__Material supplied__:

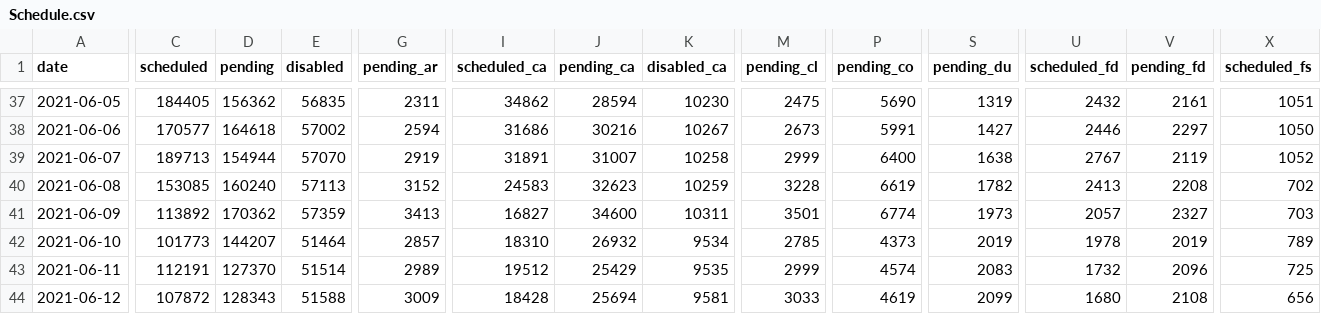
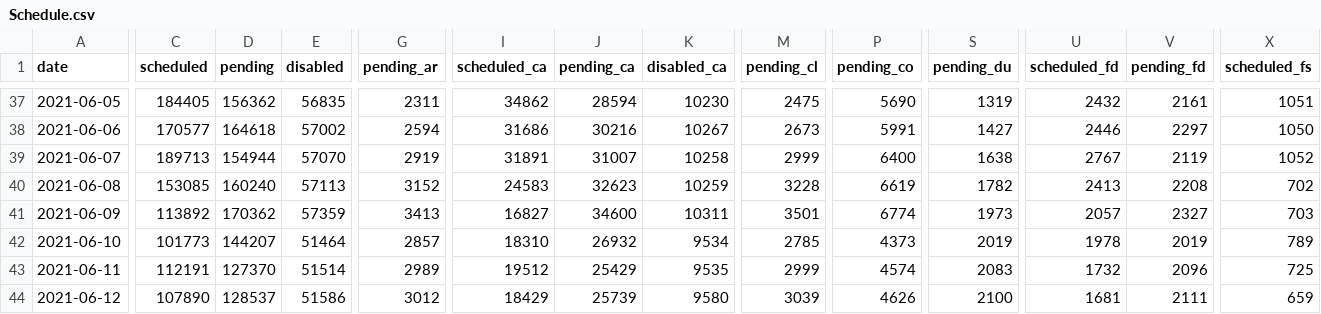
Before and after one commit to 3dgiordano/covid-19-uy-vacc-data, a CSV file: data/Schedule.csv, drawn as a sheet; only a part is shown, gaps mark what is left out; the diff covers the shown part only; the diff names each change by its address in the sheet, - before the commit and + after, or states it on an @@ line.

```diff
--- a/data/Schedule.csv
+++ b/data/Schedule.csv
-C44 (scheduled): 107872
+C44 (scheduled): 107890
-D44 (pending): 128343
+D44 (pending): 128537
-E44 (disabled): 51588
+E44 (disabled): 51586
-G44 (pending_ar): 3009
+G44 (pending_ar): 3012
-I44 (scheduled_ca): 18428
+I44 (scheduled_ca): 18429
-J44 (pending_ca): 25694
+J44 (pending_ca): 25739
-K44 (disabled_ca): 9581
+K44 (disabled_ca): 9580
-M44 (pending_cl): 3033
+M44 (pending_cl): 3039
-P44 (pending_co): 4619
+P44 (pending_co): 4626
-S44 (pending_du): 2099
+S44 (pending_du): 2100
-U44 (scheduled_fd): 1680
+U44 (scheduled_fd): 1681
-V44 (pending_fd): 2108
+V44 (pending_fd): 2111
-X44 (scheduled_fs): 656
+X44 (scheduled_fs): 659
```
Also changed, not shown: 19 edited cells elsewhere in this file, 4 other files.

__What to produce__:
Your answer must be an exact copy of the records, without the pictures.

__Result of the task__:
Before and after one commit to 3dgiordano/covid-19-uy-vacc-data, a CSV file: data/Schedule.csv, drawn as a sheet; only a part is shown, gaps mark what is left out; the diff covers the shown part only; the diff names each change by its address in the sheet, - before the commit and + after, or states it on an @@ line.

```diff
--- a/data/Schedule.csv
+++ b/data/Schedule.csv
-C44 (scheduled): 107872
+C44 (scheduled): 107890
-D44 (pending): 128343
+D44 (pending): 128537
-E44 (disabled): 51588
+E44 (disabled): 51586
-G44 (pending_ar): 3009
+G44 (pending_ar): 3012
-I44 (scheduled_ca): 18428
+I44 (scheduled_ca): 18429
-J44 (pending_ca): 25694
+J44 (pending_ca): 25739
-K44 (disabled_ca): 9581
+K44 (disabled_ca): 9580
-M44 (pending_cl): 3033
+M44 (pending_cl): 3039
-P44 (pending_co): 4619
+P44 (pending_co): 4626
-S44 (pending_du): 2099
+S44 (pending_du): 2100
-U44 (scheduled_fd): 1680
+U44 (scheduled_fd): 1681
-V44 (pending_fd): 2108
+V44 (pending_fd): 2111
-X44 (scheduled_fs): 656
+X44 (scheduled_fs): 659
```
Also changed, not shown: 19 edited cells elsewhere in this file, 4 other files.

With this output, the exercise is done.